*Clarify the parent’s question
When a parent asks about the child’s academic progress, you must first have a clear picture of who the child is and how he/she is learning. Next you must clarify the parent’s question so that you understand specifically what the parent needs to know. Finally, when reporting on the child, you must make certain the parent understands that every child learns in a different manner and pace; even in more differently than his/her parents.
First point out all the good points about the child’s progress and if there are negative areas point out two of the most crucial—not everything. Once the two most serious drawbacks are worked on, everything else usually improves automatically.
Finally, if you have already done all of the above, but still have pushy parents perhaps it is you who is provoking the situation. Assess your behavior towards the parents. Is your manner, without realizing it, rude or undermining? Some parents feel that teachers talk down to them, lack understanding or view them as being ignorant. Next time you deal with such a parent listen carefully to yourself. Would you feel comfortable and assured if your child’s teacher spoke to you this way? Better yet, when you know you will be meeting such a parent practice what you will say, but remember to listen to the parent first.

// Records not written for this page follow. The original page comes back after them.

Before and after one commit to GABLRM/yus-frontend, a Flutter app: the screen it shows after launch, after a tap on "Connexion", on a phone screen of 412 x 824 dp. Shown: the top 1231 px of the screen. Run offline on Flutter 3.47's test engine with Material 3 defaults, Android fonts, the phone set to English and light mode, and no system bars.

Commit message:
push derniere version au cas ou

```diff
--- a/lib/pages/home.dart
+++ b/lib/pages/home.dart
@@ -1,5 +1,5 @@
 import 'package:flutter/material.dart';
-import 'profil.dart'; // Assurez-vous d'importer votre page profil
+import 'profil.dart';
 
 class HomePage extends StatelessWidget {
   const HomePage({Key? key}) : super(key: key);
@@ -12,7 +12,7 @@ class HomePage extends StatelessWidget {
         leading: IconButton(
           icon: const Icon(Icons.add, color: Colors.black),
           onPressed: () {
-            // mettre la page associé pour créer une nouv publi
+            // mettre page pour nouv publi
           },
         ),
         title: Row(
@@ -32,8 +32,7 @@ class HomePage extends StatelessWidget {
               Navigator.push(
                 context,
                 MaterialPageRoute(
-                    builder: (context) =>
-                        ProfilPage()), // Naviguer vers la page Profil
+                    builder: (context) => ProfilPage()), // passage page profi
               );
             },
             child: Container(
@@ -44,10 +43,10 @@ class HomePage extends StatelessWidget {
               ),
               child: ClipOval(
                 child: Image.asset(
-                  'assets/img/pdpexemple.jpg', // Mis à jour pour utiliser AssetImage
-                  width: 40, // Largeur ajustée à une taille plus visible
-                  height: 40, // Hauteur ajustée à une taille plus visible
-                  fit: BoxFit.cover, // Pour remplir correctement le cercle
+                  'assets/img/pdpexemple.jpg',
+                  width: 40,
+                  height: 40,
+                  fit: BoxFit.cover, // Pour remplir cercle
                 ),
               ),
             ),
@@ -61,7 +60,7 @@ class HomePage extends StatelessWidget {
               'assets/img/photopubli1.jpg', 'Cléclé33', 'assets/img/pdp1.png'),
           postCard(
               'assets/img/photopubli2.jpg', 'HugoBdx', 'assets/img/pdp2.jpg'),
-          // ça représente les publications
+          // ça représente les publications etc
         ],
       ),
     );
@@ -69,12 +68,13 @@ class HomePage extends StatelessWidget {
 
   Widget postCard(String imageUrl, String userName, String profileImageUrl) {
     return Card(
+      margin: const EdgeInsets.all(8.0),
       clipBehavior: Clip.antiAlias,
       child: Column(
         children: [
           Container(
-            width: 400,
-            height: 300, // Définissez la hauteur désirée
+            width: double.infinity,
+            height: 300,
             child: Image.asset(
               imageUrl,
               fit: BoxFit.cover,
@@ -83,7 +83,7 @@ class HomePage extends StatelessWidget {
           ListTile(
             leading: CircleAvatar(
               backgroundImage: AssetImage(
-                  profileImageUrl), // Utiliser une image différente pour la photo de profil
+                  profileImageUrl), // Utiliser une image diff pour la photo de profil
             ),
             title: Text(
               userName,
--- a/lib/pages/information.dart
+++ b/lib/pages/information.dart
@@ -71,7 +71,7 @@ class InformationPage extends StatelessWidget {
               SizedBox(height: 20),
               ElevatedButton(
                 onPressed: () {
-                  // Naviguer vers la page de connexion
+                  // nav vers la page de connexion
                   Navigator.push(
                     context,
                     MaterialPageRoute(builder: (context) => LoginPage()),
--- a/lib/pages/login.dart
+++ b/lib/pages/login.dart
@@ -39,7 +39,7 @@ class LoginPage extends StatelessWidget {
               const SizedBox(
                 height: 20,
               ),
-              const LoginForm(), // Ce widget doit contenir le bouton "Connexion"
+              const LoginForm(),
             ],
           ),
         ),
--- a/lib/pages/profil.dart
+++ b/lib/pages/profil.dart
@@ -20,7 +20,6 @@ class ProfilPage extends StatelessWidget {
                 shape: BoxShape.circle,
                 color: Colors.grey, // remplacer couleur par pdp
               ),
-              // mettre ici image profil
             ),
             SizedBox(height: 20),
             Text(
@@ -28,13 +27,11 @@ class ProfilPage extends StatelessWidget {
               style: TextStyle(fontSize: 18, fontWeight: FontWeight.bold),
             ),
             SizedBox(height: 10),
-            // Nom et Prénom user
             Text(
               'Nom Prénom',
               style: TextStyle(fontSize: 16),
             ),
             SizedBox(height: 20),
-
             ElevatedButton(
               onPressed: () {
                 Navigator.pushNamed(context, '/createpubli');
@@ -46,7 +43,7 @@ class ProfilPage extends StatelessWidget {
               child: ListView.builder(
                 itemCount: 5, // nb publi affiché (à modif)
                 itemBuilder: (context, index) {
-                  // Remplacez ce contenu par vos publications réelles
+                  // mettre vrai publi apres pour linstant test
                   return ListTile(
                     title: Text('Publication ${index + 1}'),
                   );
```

Taking all the above into consideration should result in calmer parents, happier teachers and students who learn better.